Exercise description:
Go through the data below. Pull out every line that has the word "public".

Task inputs:
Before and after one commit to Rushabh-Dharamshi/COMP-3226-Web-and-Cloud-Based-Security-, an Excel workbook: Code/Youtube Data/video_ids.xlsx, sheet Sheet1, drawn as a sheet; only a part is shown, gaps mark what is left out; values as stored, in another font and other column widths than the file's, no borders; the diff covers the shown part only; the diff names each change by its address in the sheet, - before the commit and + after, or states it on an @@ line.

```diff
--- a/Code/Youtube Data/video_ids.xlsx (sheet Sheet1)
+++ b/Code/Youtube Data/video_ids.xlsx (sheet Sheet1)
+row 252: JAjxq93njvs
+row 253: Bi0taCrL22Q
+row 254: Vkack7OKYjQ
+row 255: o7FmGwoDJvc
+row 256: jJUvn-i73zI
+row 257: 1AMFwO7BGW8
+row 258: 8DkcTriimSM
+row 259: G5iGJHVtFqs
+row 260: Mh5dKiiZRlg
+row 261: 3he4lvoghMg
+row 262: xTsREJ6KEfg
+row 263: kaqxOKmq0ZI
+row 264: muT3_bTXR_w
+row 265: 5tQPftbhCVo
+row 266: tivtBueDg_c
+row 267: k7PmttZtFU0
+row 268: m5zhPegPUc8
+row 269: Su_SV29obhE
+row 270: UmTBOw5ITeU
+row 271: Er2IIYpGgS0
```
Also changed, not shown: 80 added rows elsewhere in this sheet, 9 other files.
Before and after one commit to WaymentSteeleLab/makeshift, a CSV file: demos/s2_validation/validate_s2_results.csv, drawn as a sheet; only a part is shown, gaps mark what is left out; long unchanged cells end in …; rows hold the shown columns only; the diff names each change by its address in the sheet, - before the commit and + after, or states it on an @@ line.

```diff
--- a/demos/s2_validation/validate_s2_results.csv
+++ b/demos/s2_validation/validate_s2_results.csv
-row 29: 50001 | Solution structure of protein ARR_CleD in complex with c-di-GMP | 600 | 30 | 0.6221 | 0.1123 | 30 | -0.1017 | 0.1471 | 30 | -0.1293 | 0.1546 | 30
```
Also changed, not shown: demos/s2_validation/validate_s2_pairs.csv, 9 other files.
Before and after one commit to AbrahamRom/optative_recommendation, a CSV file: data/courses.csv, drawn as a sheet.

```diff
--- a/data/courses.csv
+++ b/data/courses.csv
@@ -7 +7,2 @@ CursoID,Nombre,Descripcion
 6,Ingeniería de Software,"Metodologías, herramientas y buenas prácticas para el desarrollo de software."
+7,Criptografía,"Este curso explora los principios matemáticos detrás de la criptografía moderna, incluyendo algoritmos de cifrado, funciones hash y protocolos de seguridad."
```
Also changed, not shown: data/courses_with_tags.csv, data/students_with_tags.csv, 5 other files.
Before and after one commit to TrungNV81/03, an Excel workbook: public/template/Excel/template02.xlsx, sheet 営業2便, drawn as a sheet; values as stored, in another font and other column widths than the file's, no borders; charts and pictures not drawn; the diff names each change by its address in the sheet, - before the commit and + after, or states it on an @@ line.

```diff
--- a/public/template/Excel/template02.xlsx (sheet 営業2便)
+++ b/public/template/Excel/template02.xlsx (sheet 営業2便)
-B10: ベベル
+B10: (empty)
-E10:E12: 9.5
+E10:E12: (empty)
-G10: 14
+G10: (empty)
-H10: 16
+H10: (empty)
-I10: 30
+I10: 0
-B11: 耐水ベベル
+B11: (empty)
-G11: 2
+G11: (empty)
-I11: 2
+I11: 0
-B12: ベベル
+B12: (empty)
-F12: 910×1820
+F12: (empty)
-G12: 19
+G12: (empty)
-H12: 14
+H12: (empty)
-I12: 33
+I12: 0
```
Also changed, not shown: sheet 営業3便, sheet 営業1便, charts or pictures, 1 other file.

Solution to this problem:
Before and after one commit to TrungNV81/03, an Excel workbook: public/template/Excel/template02.xlsx, sheet 営業2便, drawn as a sheet; values as stored, in another font and other column widths than the file's, no borders; charts and pictures not drawn; the diff names each change by its address in the sheet, - before the commit and + after, or states it on an @@ line.
--- a/public/template/Excel/template02.xlsx (sheet 営業2便)
+++ b/public/template/Excel/template02.xlsx (sheet 営業2便)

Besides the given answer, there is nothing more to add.